-- Aim of the task --
Leave every picture out and write out the records below exactly.

<<<<

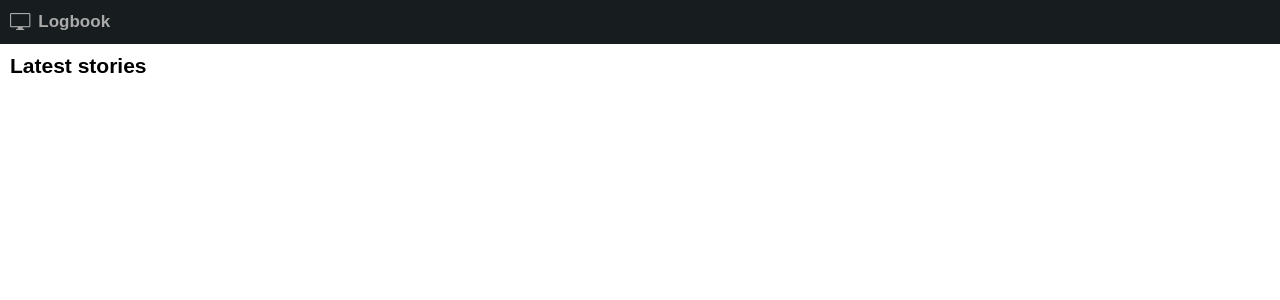
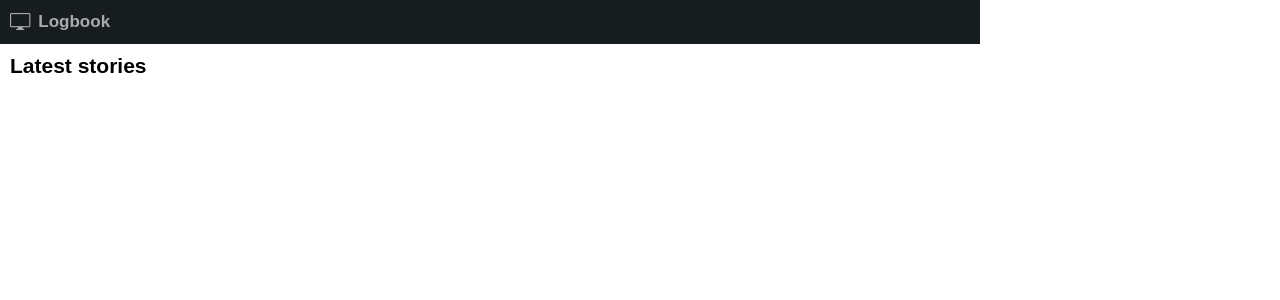
Before and after one commit to sybrex/logbook, a Django app: page / in a window 1280 px wide. Shown: the top 300 px of the page. Run offline with Django 3.2, Linux system fonts and the light colour scheme; data that the repository does not hold is empty; parts of the project's set-up code (start-up, migrations or seed data) failed here and were passed over.

Commit message:
Set max-width for display on computer

```diff
--- a/logbook/static/css/main.css
+++ b/logbook/static/css/main.css
@@ -21,6 +21,7 @@ html {
 }
 
 body {
+    max-width: 980px;
 	font-size: 1.4rem;
 	line-height: 2.4rem;
 }
```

>>>>

-- Exercise response --
Before and after one commit to sybrex/logbook, a Django app: page / in a window 1280 px wide. Shown: the top 300 px of the page. Run offline with Django 3.2, Linux system fonts and the light colour scheme; data that the repository does not hold is empty; parts of the project's set-up code (start-up, migrations or seed data) failed here and were passed over.

Commit message:
Set max-width for display on computer

```diff
--- a/logbook/static/css/main.css
+++ b/logbook/static/css/main.css
@@ -21,6 +21,7 @@ html {
 }
 
 body {
+    max-width: 980px;
 	font-size: 1.4rem;
 	line-height: 2.4rem;
 }
```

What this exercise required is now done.